By Ann Jantz,

Nicole Bolton

Rock Springs, Wyoming — Sweetwater County School District #1 is relying on long-term substitutes to fill the teacher vacancies it has not been able to fill.

This situation is not unique to Sweetwater County, however. Other Wyoming districts are in the same boat, with neighboring states enticing teachers away by offering better salaries and benefits and more amenities many of the state’s districts cannot offer.

This message was delivered to the School Board Monday evening. Human Resources Director Nicole Bolton told the trustees the decision to utilize long-term substitutes to teach classes the district has been unable to fill is a decision “not taken lightly.”
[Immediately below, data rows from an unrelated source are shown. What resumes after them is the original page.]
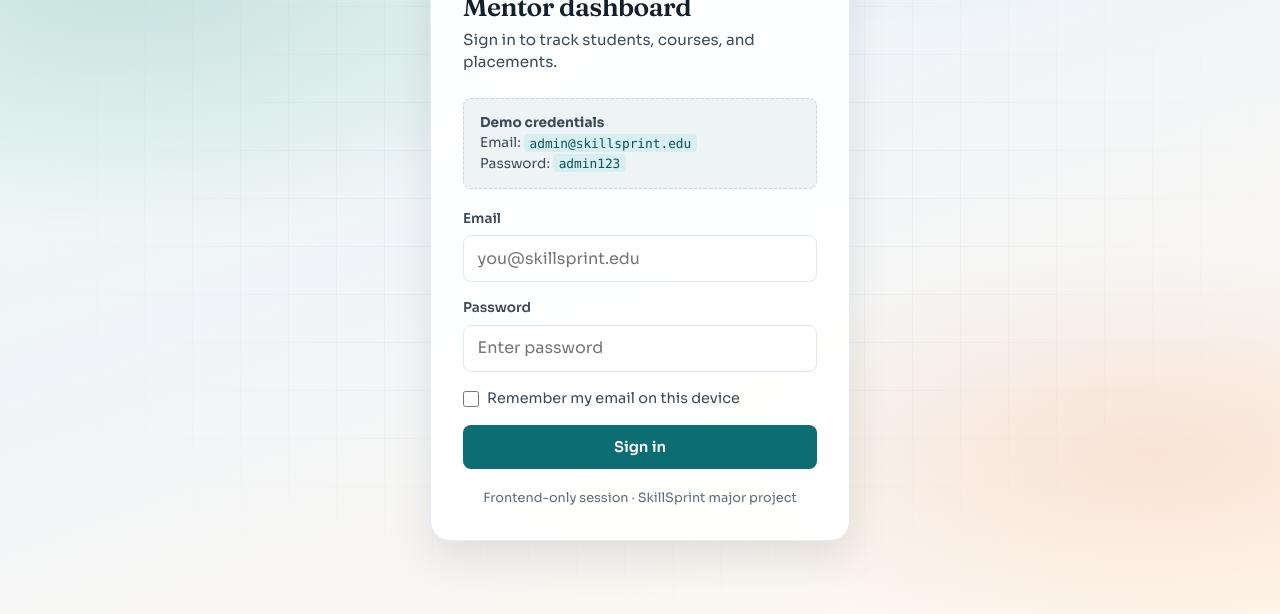
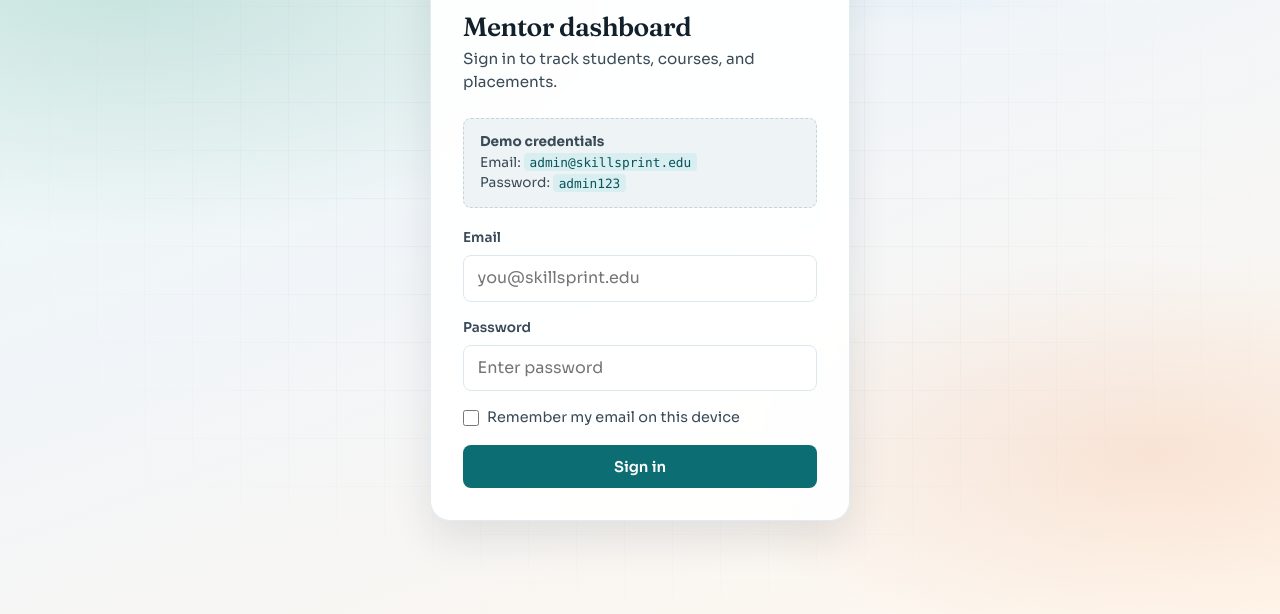
Before and after one commit to Garima-3011/Web-Development-Internship, a plain HTML site: page index.html in a window 1280 px wide. Shown: the part 186-800 px from the top of the page. Drawn offline with Linux system fonts and the light colour scheme.

Commit message:
Updated index page

```diff
--- a/index.html
+++ b/index.html
@@ -48,8 +48,6 @@
         </div>
         <button type="submit" class="btn btn-primary btn-block">Sign in</button>
       </form>
-
-      <p class="auth-footer">Frontend-only session · SkillSprint major project</p>
     </div>
   </main>
 
```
Most long-term subs are retired teachers with degrees or college students nearing graduation, and all are interviewed before they are hired, she added.

Bolton noted hiring is preceded by a thorough interview, because “hiring blindly” is a practice that has burned the district in the past.
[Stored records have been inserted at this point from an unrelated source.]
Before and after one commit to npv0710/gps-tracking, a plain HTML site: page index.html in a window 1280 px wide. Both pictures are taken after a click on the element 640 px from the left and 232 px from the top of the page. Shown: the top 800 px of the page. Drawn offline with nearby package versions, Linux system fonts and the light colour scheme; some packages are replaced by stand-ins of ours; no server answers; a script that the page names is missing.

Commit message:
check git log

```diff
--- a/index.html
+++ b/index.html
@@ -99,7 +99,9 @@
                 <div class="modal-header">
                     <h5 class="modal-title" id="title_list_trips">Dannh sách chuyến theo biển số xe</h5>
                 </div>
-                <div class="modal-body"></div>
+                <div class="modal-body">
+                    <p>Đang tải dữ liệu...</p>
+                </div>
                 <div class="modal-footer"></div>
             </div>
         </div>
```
As to the district’s inability to fill vacant teaching positions, Bolton wants parents to know this is not just a School District #1 problem.

“This is a Wyoming issue,” she said. “Many teachers are going to other places.”

Even the increase to teachers’ base salaries at the end of last year was not enough to attract potential teachers — especially after Utah immediately matched it, Bolton added.

School District #1 currently has 25 open teaching and resource positions.

Trustee Max Mickelson cited recent talks about the Wyoming Legislature targeting education; this is not the time to cut funding, he said.


Trustee George Reedy asked about teacher contracts that were not renewed for the 2019-20 school year. Bolton said the district in some cases must do what is in the best interest of students, and this might mean some contracts do not get renewed.

Bolton said the district will continue the search for qualified teachers to fill the district’s vacant positions. To that end, she and other district administrators plan to attend a number of job fairs in upcoming months “to attack this problem.”